| TRY IT |
The required output is the exact run of lines below that opens at the line with "Before and after one commit to Ortbri/colony-web, a" and closes at the line with "Also changed, not".

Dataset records
[Start of section]

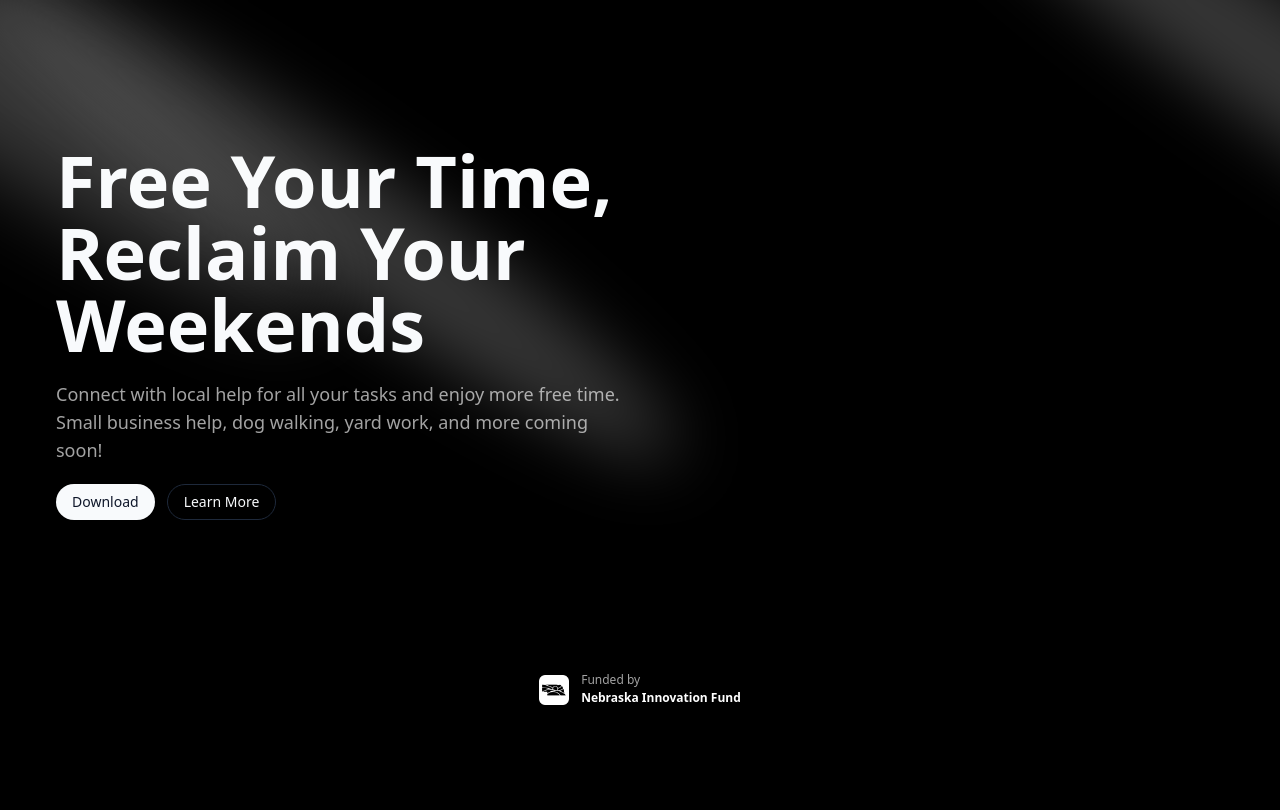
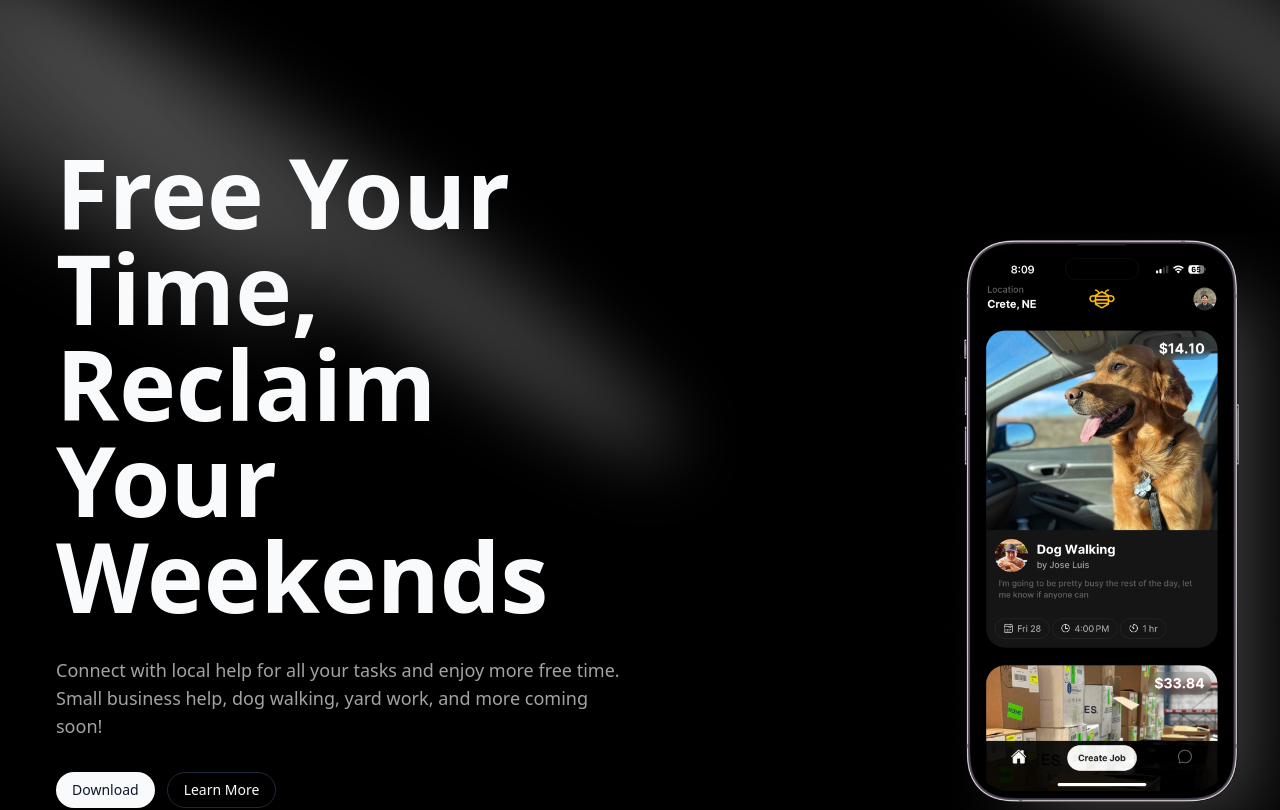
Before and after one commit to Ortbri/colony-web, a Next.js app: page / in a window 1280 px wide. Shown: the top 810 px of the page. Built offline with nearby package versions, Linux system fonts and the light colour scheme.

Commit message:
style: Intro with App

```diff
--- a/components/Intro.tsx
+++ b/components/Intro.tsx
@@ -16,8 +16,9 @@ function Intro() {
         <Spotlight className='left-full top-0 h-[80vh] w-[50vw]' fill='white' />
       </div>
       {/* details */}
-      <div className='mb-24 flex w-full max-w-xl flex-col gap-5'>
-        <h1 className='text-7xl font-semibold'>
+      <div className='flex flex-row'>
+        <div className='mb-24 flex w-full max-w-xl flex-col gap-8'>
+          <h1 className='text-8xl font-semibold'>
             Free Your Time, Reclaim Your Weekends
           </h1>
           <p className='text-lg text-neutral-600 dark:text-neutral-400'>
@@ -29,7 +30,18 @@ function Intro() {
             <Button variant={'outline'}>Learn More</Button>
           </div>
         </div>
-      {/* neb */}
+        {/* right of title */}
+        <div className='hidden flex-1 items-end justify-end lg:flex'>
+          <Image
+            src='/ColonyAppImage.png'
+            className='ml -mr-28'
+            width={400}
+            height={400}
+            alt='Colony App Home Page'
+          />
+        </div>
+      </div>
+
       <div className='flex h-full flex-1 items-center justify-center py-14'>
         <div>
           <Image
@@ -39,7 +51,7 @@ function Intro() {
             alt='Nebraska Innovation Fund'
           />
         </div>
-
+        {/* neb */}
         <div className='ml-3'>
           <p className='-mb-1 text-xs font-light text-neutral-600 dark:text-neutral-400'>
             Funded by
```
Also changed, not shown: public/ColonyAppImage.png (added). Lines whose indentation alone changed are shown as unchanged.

[End of section]
[Start of section]

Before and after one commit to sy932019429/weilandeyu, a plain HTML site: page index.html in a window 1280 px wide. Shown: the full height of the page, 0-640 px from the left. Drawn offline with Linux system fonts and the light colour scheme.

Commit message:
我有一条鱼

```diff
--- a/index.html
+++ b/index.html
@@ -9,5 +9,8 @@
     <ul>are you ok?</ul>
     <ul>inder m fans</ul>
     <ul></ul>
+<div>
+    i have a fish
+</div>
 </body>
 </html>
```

[End of section]

| EXPECTED ANSWER |
Before and after one commit to Ortbri/colony-web, a Next.js app: page / in a window 1280 px wide. Shown: the top 810 px of the page. Built offline with nearby package versions, Linux system fonts and the light colour scheme.

Commit message:
style: Intro with App

```diff
--- a/components/Intro.tsx
+++ b/components/Intro.tsx
@@ -16,8 +16,9 @@ function Intro() {
         <Spotlight className='left-full top-0 h-[80vh] w-[50vw]' fill='white' />
       </div>
       {/* details */}
-      <div className='mb-24 flex w-full max-w-xl flex-col gap-5'>
-        <h1 className='text-7xl font-semibold'>
+      <div className='flex flex-row'>
+        <div className='mb-24 flex w-full max-w-xl flex-col gap-8'>
+          <h1 className='text-8xl font-semibold'>
             Free Your Time, Reclaim Your Weekends
           </h1>
           <p className='text-lg text-neutral-600 dark:text-neutral-400'>
@@ -29,7 +30,18 @@ function Intro() {
             <Button variant={'outline'}>Learn More</Button>
           </div>
         </div>
-      {/* neb */}
+        {/* right of title */}
+        <div className='hidden flex-1 items-end justify-end lg:flex'>
+          <Image
+            src='/ColonyAppImage.png'
+            className='ml -mr-28'
+            width={400}
+            height={400}
+            alt='Colony App Home Page'
+          />
+        </div>
+      </div>
+
       <div className='flex h-full flex-1 items-center justify-center py-14'>
         <div>
           <Image
@@ -39,7 +51,7 @@ function Intro() {
             alt='Nebraska Innovation Fund'
           />
         </div>
-
+        {/* neb */}
         <div className='ml-3'>
           <p className='-mb-1 text-xs font-light text-neutral-600 dark:text-neutral-400'>
             Funded by
```
Also changed, not shown: public/ColonyAppImage.png (added). Lines whose indentation alone changed are shown as unchanged.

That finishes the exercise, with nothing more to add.